(DATA EXTRACT)

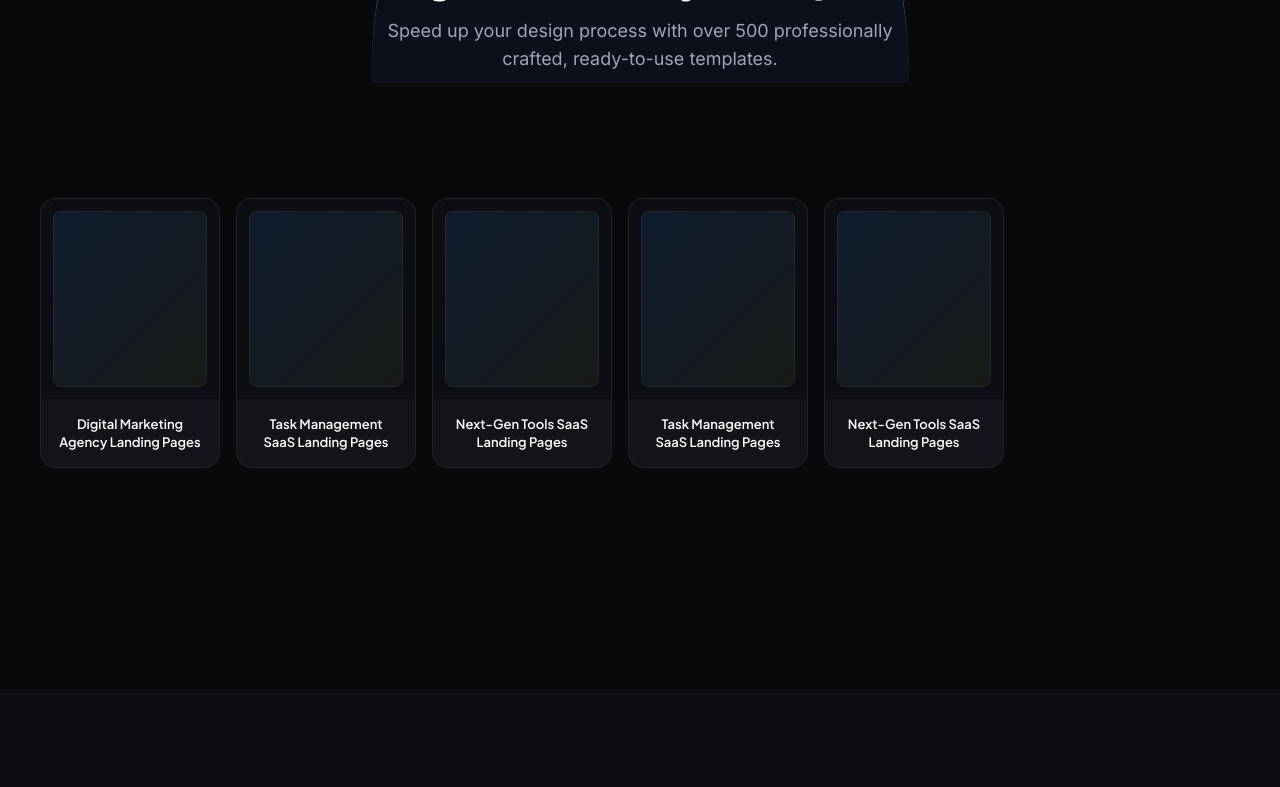
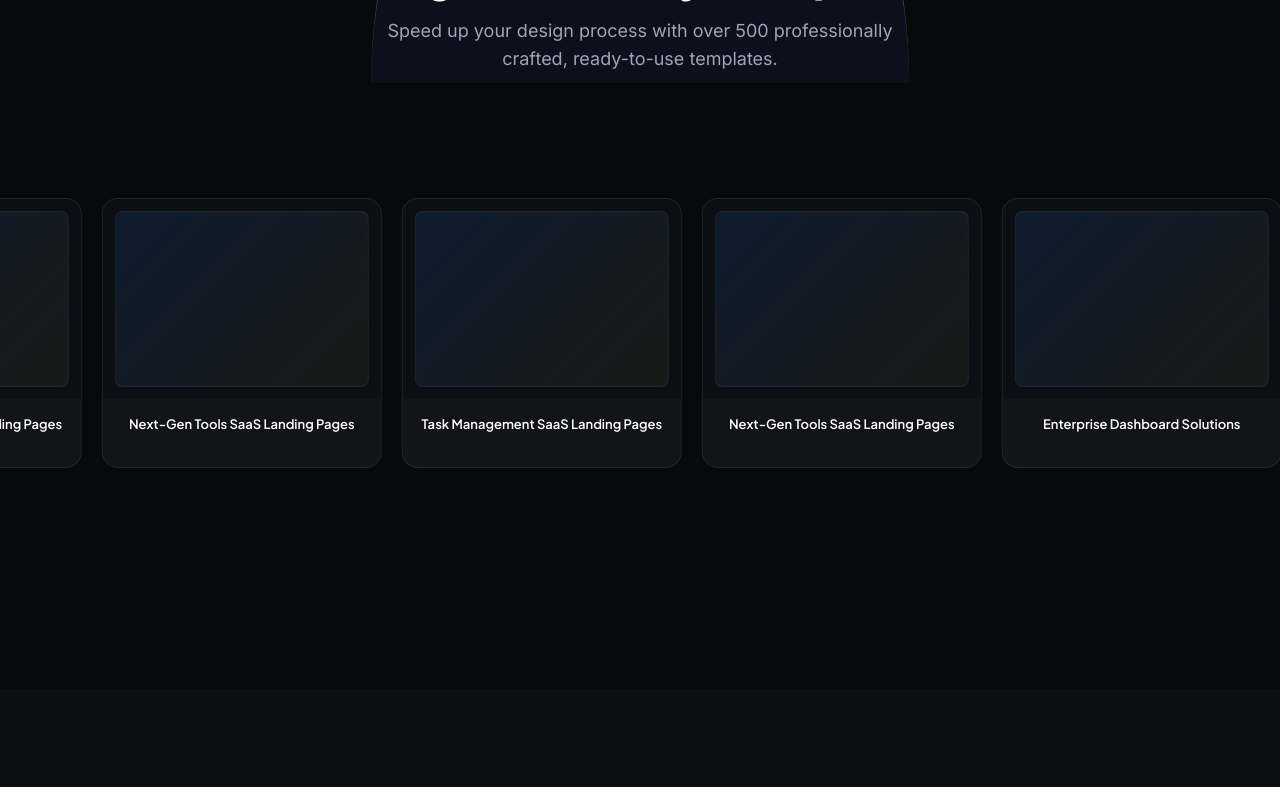
Before and after one commit to LucasPivovar/mass_onepage, a React (Vite) app: page / in a window 1280 px wide. Shown: the part 3620-4407 px from the top of the page. Built offline with nearby package versions, Linux system fonts and the light colour scheme.

Commit message:
feat: add 6th card to carousel, add auto-scroll animation, and center double rotating background rings

```diff
--- a/src/components/FAQ.css
+++ b/src/components/FAQ.css
@@ -5,20 +5,43 @@
   padding: 100px 0 120px;
 }
 
-/* ── Large circle arc on the left ── */
+/* ── Large circles centered behind the content (double rings) ── */
 .faq-bg-circle {
   position: absolute;
-  width: 750px;
-  height: 750px;
   border-radius: 50%;
-  background-color: #000;
-  border: 3px solid rgba(60, 140, 255, 0.7);
-  /* Position so only the right arc peeks out */
-  left: -480px;
+  left: 50%;
   top: 50%;
-  transform: translateY(-40%);
   z-index: 0;
-  box-shadow: inset 0 0 0 0 transparent, 0 0 30px rgba(50, 120, 255, 0.15);
+  pointer-events: none;
+  background-color: transparent;
+}
+
+.faq-bg-circle.outer {
+  width: 850px;
+  height: 850px;
+  border: 2px dashed rgba(60, 140, 255, 0.22);
+  transform: translate(-50%, -50%);
+  animation: rotateClockwise 90s linear infinite;
+  box-shadow: 0 0 50px rgba(50, 120, 255, 0.04);
+}
+
+.faq-bg-circle.inner {
+  width: 620px;
+  height: 620px;
+  border: 1.5px solid rgba(13, 110, 253, 0.35);
+  transform: translate(-50%, -50%);
+  animation: rotateCounterClockwise 70s linear infinite;
+  box-shadow: inset 0 0 30px rgba(50, 120, 255, 0.02);
+}
+
+@keyframes rotateClockwise {
+  0% { transform: translate(-50%, -50%) rotate(0deg); }
+  100% { transform: translate(-50%, -50%) rotate(360deg); }
+}
+
+@keyframes rotateCounterClockwise {
+  0% { transform: translate(-50%, -50%) rotate(360deg); }
+  100% { transform: translate(-50%, -50%) rotate(0deg); }
 }
 
 .faq-sec .container {
--- a/src/components/FAQ.jsx
+++ b/src/components/FAQ.jsx
@@ -15,8 +15,9 @@ const FAQ = () => {
   return (
     <section id="faq" className="faq-sec">
 
-      {/* Large circle — positioned left, mostly off-screen, arc visible */}
-      <div className="faq-bg-circle"></div>
+      {/* Large circles — centered behind the content, double rings */}
+      <div className="faq-bg-circle outer"></div>
+      <div className="faq-bg-circle inner"></div>
 
       <div className="container">
 
--- a/src/components/Templates.css
+++ b/src/components/Templates.css
@@ -42,27 +42,32 @@
   z-index: 2;
   width: 100%;
   padding: 60px 0 80px;
+  overflow: hidden;
 }
 
 .carousel-track {
   display: flex;
-  gap: 16px;
-  padding: 0 40px;
-  overflow-x: auto;
-  scroll-snap-type: x mandatory;
-  scrollbar-width: none;
-  -ms-overflow-style: none;
+  gap: 20px;
+  width: max-content;
+  animation: scrollMarquee 25s linear infinite;
 }
 
-.carousel-track::-webkit-scrollbar {
-  display: none;
+.carousel-track:hover {
+  animation-play-state: paused;
 }
 
-/* 6 cards visible at once */
 .carousel-slide {
-  flex: 0 0 calc((100% - 5 * 16px) / 6 - 14px);
-  min-width: 180px;
-  scroll-snap-align: start;
+  width: 280px;
+  flex: 0 0 auto;
+}
+
+@keyframes scrollMarquee {
+  0% {
+    transform: translateX(0);
+  }
+  100% {
+    transform: translateX(calc(-50% - 10px));
+  }
 }
 
 .project-card {
--- a/src/components/Templates.jsx
+++ b/src/components/Templates.jsx
@@ -10,6 +10,7 @@ const Templates = () => {
     { title: 'Next-Gen Tools SaaS Landing Pages' },
     { title: 'Task Management SaaS Landing Pages' },
     { title: 'Next-Gen Tools SaaS Landing Pages' },
+    { title: 'Enterprise Dashboard Solutions' },
   ];
 
   return (
@@ -28,7 +29,20 @@ const Templates = () => {
       <div className="carousel-wrapper reveal reveal-delay-2">
         <div className="carousel-track">
           {templates.map((tpl, index) => (
-            <div className="carousel-slide" key={index}>
+            <div className="carousel-slide" key={`a-${index}`}>
+              <div className="project-card">
+                <div className="project-img-placeholder">
+                  <div className="mockup-content"></div>
+                </div>
+                <div className="project-info">
+                  <h4 className="title">{tpl.title}</h4>
+                </div>
+              </div>
+            </div>
+          ))}
+          {/* Duplicate set for infinite loop */}
+          {templates.map((tpl, index) => (
+            <div className="carousel-slide" key={`b-${index}`}>
               <div className="project-card">
                 <div className="project-img-placeholder">
                   <div className="mockup-content"></div>
```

(End DATA EXTRACT)

*YOUR ASSIGNMENT*: From the first line to the last, repeat the records exactly, leaving out the pictures.

*EXERCISE RESPONSE*:
Before and after one commit to LucasPivovar/mass_onepage, a React (Vite) app: page / in a window 1280 px wide. Shown: the part 3620-4407 px from the top of the page. Built offline with nearby package versions, Linux system fonts and the light colour scheme.

Commit message:
feat: add 6th card to carousel, add auto-scroll animation, and center double rotating background rings

```diff
--- a/src/components/FAQ.css
+++ b/src/components/FAQ.css
@@ -5,20 +5,43 @@
   padding: 100px 0 120px;
 }
 
-/* ── Large circle arc on the left ── */
+/* ── Large circles centered behind the content (double rings) ── */
 .faq-bg-circle {
   position: absolute;
-  width: 750px;
-  height: 750px;
   border-radius: 50%;
-  background-color: #000;
-  border: 3px solid rgba(60, 140, 255, 0.7);
-  /* Position so only the right arc peeks out */
-  left: -480px;
+  left: 50%;
   top: 50%;
-  transform: translateY(-40%);
   z-index: 0;
-  box-shadow: inset 0 0 0 0 transparent, 0 0 30px rgba(50, 120, 255, 0.15);
+  pointer-events: none;
+  background-color: transparent;
+}
+
+.faq-bg-circle.outer {
+  width: 850px;
+  height: 850px;
+  border: 2px dashed rgba(60, 140, 255, 0.22);
+  transform: translate(-50%, -50%);
+  animation: rotateClockwise 90s linear infinite;
+  box-shadow: 0 0 50px rgba(50, 120, 255, 0.04);
+}
+
+.faq-bg-circle.inner {
+  width: 620px;
+  height: 620px;
+  border: 1.5px solid rgba(13, 110, 253, 0.35);
+  transform: translate(-50%, -50%);
+  animation: rotateCounterClockwise 70s linear infinite;
+  box-shadow: inset 0 0 30px rgba(50, 120, 255, 0.02);
+}
+
+@keyframes rotateClockwise {
+  0% { transform: translate(-50%, -50%) rotate(0deg); }
+  100% { transform: translate(-50%, -50%) rotate(360deg); }
+}
+
+@keyframes rotateCounterClockwise {
+  0% { transform: translate(-50%, -50%) rotate(360deg); }
+  100% { transform: translate(-50%, -50%) rotate(0deg); }
 }
 
 .faq-sec .container {
--- a/src/components/FAQ.jsx
+++ b/src/components/FAQ.jsx
@@ -15,8 +15,9 @@ const FAQ = () => {
   return (
     <section id="faq" className="faq-sec">
 
-      {/* Large circle — positioned left, mostly off-screen, arc visible */}
-      <div className="faq-bg-circle"></div>
+      {/* Large circles — centered behind the content, double rings */}
+      <div className="faq-bg-circle outer"></div>
+      <div className="faq-bg-circle inner"></div>
 
       <div className="container">
 
--- a/src/components/Templates.css
+++ b/src/components/Templates.css
@@ -42,27 +42,32 @@
   z-index: 2;
   width: 100%;
   padding: 60px 0 80px;
+  overflow: hidden;
 }
 
 .carousel-track {
   display: flex;
-  gap: 16px;
-  padding: 0 40px;
-  overflow-x: auto;
-  scroll-snap-type: x mandatory;
-  scrollbar-width: none;
-  -ms-overflow-style: none;
+  gap: 20px;
+  width: max-content;
+  animation: scrollMarquee 25s linear infinite;
 }
 
-.carousel-track::-webkit-scrollbar {
-  display: none;
+.carousel-track:hover {
+  animation-play-state: paused;
 }
 
-/* 6 cards visible at once */
 .carousel-slide {
-  flex: 0 0 calc((100% - 5 * 16px) / 6 - 14px);
-  min-width: 180px;
-  scroll-snap-align: start;
+  width: 280px;
+  flex: 0 0 auto;
+}
+
+@keyframes scrollMarquee {
+  0% {
+    transform: translateX(0);
+  }
+  100% {
+    transform: translateX(calc(-50% - 10px));
+  }
 }
 
 .project-card {
--- a/src/components/Templates.jsx
+++ b/src/components/Templates.jsx
@@ -10,6 +10,7 @@ const Templates = () => {
     { title: 'Next-Gen Tools SaaS Landing Pages' },
     { title: 'Task Management SaaS Landing Pages' },
     { title: 'Next-Gen Tools SaaS Landing Pages' },
+    { title: 'Enterprise Dashboard Solutions' },
   ];
 
   return (
@@ -28,7 +29,20 @@ const Templates = () => {
       <div className="carousel-wrapper reveal reveal-delay-2">
         <div className="carousel-track">
           {templates.map((tpl, index) => (
-            <div className="carousel-slide" key={index}>
+            <div className="carousel-slide" key={`a-${index}`}>
+              <div className="project-card">
+                <div className="project-img-placeholder">
+                  <div className="mockup-content"></div>
+                </div>
+                <div className="project-info">
+                  <h4 className="title">{tpl.title}</h4>
+                </div>
+              </div>
+            </div>
+          ))}
+          {/* Duplicate set for infinite loop */}
+          {templates.map((tpl, index) => (
+            <div className="carousel-slide" key={`b-${index}`}>
               <div className="project-card">
                 <div className="project-img-placeholder">
                   <div className="mockup-content"></div>
```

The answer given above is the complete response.